A perennial herb with a square, erect, stiff stem, loosely branched towards the top and sparsely leafy. The opposite, dull-green leaves are pinnately divided into oblong lobes, often with rounded teeth, the terminal lobe the largest; the upper leaves are smaller and less divided. The small, slightly two-lipped, pale-lilac flowers are arranged in long terminal spikes. The corolla tube is almost twice as long as the calyx. The fruit consists of four reddish-brown nutlets. All parts of the plant are roughly hairy.
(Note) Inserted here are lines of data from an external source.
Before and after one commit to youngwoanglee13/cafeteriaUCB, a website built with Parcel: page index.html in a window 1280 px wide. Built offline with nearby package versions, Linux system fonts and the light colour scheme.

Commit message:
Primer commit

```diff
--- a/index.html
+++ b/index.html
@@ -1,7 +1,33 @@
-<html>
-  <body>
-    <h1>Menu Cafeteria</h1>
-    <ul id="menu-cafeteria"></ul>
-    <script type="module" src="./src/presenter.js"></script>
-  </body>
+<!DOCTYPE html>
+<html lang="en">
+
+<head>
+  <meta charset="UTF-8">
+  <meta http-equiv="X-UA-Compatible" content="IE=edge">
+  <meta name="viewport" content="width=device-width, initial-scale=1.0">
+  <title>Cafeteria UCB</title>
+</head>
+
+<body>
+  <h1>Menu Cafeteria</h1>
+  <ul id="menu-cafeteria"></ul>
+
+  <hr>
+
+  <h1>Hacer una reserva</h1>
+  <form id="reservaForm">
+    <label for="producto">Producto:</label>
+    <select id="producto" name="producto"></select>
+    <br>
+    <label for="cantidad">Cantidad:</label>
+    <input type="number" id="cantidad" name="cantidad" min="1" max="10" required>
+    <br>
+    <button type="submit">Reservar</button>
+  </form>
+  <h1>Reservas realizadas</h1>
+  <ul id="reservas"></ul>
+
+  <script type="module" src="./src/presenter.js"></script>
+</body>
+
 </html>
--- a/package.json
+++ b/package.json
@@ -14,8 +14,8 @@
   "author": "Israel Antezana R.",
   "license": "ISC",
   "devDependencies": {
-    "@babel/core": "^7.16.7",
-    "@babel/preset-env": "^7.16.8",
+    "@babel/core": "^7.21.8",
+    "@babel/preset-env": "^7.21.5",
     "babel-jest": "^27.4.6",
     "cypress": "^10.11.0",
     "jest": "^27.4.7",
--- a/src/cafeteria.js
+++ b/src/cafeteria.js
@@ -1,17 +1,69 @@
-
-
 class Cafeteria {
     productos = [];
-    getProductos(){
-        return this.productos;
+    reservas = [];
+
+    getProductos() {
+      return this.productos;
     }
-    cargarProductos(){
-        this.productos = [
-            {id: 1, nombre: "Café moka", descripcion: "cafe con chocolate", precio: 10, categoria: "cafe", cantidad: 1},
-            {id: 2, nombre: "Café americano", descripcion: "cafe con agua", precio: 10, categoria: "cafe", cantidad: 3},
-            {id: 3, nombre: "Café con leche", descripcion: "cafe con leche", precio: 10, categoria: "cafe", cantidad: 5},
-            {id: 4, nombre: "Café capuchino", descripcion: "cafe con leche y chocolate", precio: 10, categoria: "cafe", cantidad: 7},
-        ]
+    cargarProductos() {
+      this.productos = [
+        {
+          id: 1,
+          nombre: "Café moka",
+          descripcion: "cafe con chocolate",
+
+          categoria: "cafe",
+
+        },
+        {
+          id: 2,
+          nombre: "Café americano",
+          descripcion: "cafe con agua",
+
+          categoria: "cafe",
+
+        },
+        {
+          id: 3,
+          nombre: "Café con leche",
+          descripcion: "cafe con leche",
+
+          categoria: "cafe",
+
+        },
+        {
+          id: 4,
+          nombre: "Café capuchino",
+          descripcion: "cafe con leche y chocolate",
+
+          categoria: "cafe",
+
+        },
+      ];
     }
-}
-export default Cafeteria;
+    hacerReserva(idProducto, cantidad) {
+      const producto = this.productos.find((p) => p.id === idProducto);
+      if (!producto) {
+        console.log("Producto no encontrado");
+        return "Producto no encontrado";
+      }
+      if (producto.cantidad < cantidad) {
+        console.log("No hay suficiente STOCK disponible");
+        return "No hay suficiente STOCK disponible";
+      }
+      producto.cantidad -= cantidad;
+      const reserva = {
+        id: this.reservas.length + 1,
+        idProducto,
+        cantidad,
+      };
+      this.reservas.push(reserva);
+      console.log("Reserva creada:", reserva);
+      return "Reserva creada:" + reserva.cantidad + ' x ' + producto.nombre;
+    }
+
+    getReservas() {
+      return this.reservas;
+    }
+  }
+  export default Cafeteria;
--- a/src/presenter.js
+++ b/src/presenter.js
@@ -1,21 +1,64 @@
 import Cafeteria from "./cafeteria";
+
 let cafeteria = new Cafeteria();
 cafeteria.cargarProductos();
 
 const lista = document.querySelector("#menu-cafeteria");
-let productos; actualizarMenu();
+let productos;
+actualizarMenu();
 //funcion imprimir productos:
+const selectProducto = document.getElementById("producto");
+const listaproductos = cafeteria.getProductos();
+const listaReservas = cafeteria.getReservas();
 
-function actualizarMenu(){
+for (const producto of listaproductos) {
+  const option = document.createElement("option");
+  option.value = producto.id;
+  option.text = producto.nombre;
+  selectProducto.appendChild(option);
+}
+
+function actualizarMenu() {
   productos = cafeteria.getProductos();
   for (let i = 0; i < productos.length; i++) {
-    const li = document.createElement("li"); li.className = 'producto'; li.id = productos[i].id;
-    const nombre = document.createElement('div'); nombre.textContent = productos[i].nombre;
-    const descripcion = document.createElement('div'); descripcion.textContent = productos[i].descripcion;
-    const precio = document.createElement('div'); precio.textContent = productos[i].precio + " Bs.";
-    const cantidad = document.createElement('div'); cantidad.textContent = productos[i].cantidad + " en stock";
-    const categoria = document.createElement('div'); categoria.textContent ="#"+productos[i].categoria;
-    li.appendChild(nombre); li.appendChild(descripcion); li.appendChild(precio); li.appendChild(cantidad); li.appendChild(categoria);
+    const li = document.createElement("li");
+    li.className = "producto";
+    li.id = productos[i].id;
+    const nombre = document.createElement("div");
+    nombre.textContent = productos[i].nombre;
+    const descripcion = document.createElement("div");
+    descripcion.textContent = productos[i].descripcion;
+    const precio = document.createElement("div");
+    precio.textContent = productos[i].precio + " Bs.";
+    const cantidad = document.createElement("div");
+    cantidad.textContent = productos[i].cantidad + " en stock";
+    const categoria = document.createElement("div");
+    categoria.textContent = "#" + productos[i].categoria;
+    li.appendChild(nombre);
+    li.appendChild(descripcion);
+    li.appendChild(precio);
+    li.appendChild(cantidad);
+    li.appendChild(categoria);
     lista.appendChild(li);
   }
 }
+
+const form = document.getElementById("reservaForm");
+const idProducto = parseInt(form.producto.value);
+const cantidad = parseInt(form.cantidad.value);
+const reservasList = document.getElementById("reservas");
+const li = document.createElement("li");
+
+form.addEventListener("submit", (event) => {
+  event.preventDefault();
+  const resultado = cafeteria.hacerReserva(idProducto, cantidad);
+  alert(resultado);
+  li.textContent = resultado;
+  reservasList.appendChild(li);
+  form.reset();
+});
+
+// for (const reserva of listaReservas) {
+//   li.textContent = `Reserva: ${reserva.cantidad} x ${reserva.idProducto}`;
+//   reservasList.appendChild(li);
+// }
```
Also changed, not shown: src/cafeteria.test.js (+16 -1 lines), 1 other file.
The flowering stems are used medicinally. Their constituents include the glycoside verbenalin and verbenin, tannins, an essential oil, mucilage, saponins and mineral compounds. These substances give Vervain astringent, diuretic, stomachic, tonic, diaphoretic, antispasmodic, vulnerary, mild sedative and hypnotic properties. It is used internally in an infusion for various disorders associated with the stomach, liver and kidneys. It is also excellent for stimulating the metabolism, for treating general nervous exhaustion, insomnia and migraine. Externally Vervain is used in gargles and in compresses and bath preparations for skin disorders. A tincture prepared from the fresh plant is used in homeopathy.
Vervain grows wild in most parts of Europe in waste places and by waysides, always in a sheltered spot. It is uncommon in the British Isles, where it is native, and is mostly found only in England and Wales. Vervain has long been associated with magic and sorcery as well as with medicine. Roman soldiers carried it in their packs to protect them, and lovers used it in love potions. The common name, Vervain, is derived from verbena, which was the classical Roman term for altar plants used in religious ceremonies. Vervain was once believed to ward off plague and if worn round the head it would keep away headaches and prevent poisonous bites. It remains a popular herbal remedy for nervous complaints.
Flowering time: July to September